This exercise calls for copying every line below that holds the word "https".

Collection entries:
__________
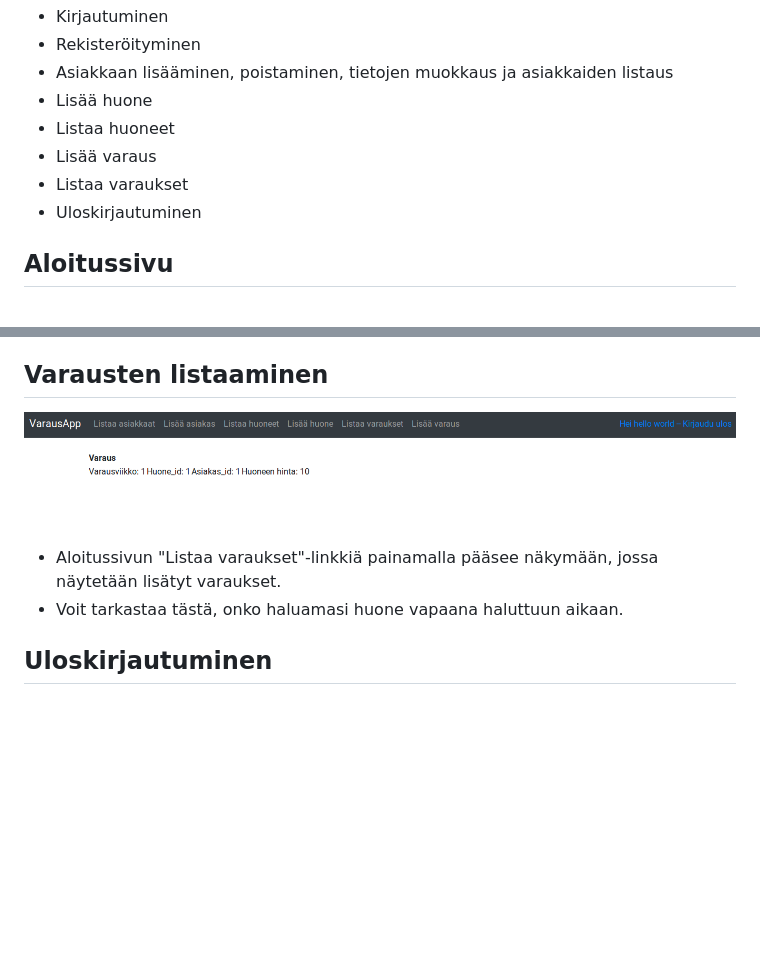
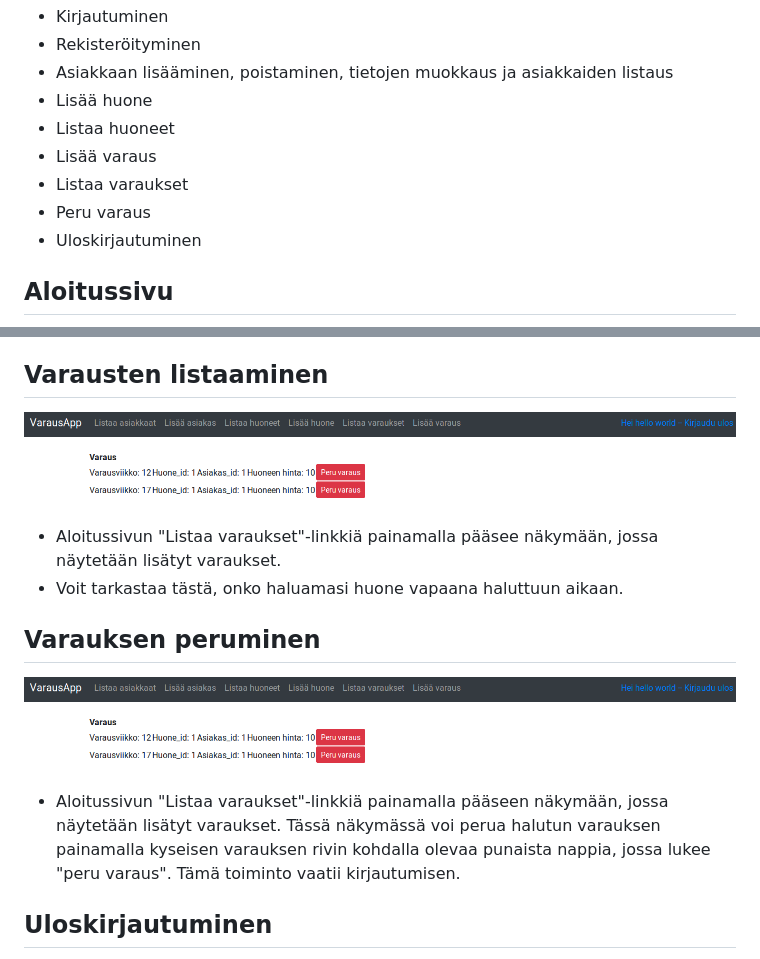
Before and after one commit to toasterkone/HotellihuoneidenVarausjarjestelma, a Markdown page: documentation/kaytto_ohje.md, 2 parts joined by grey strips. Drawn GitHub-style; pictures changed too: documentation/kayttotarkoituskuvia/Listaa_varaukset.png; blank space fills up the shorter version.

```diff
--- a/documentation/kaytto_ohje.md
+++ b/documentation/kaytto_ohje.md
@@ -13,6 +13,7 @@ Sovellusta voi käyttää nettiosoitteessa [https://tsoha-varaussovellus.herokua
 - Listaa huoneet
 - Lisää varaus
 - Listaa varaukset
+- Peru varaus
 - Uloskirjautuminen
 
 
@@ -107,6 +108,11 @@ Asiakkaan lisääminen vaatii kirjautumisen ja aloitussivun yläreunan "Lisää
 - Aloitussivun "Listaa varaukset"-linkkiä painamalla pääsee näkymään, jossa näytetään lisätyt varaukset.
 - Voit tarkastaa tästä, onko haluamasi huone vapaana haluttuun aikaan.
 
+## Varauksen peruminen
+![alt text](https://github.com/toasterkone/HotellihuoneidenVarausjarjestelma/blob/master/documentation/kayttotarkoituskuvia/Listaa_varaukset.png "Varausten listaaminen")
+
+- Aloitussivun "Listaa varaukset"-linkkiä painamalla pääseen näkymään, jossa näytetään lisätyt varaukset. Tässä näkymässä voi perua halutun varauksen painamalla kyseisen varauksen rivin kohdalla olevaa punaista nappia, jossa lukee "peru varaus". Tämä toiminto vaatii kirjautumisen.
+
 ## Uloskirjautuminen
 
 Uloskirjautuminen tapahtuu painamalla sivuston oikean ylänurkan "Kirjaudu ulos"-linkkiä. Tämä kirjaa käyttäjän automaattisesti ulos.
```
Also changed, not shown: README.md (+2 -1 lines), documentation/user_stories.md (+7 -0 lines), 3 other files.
__________
**Answer below**
@@ -13,6 +13,7 @@ Sovellusta voi käyttää nettiosoitteessa [https://tsoha-varaussovellus.herokua
+![alt text](https://github.com/toasterkone/HotellihuoneidenVarausjarjestelma/blob/master/documentation/kayttotarkoituskuvia/Listaa_varaukset.png "Varausten listaaminen")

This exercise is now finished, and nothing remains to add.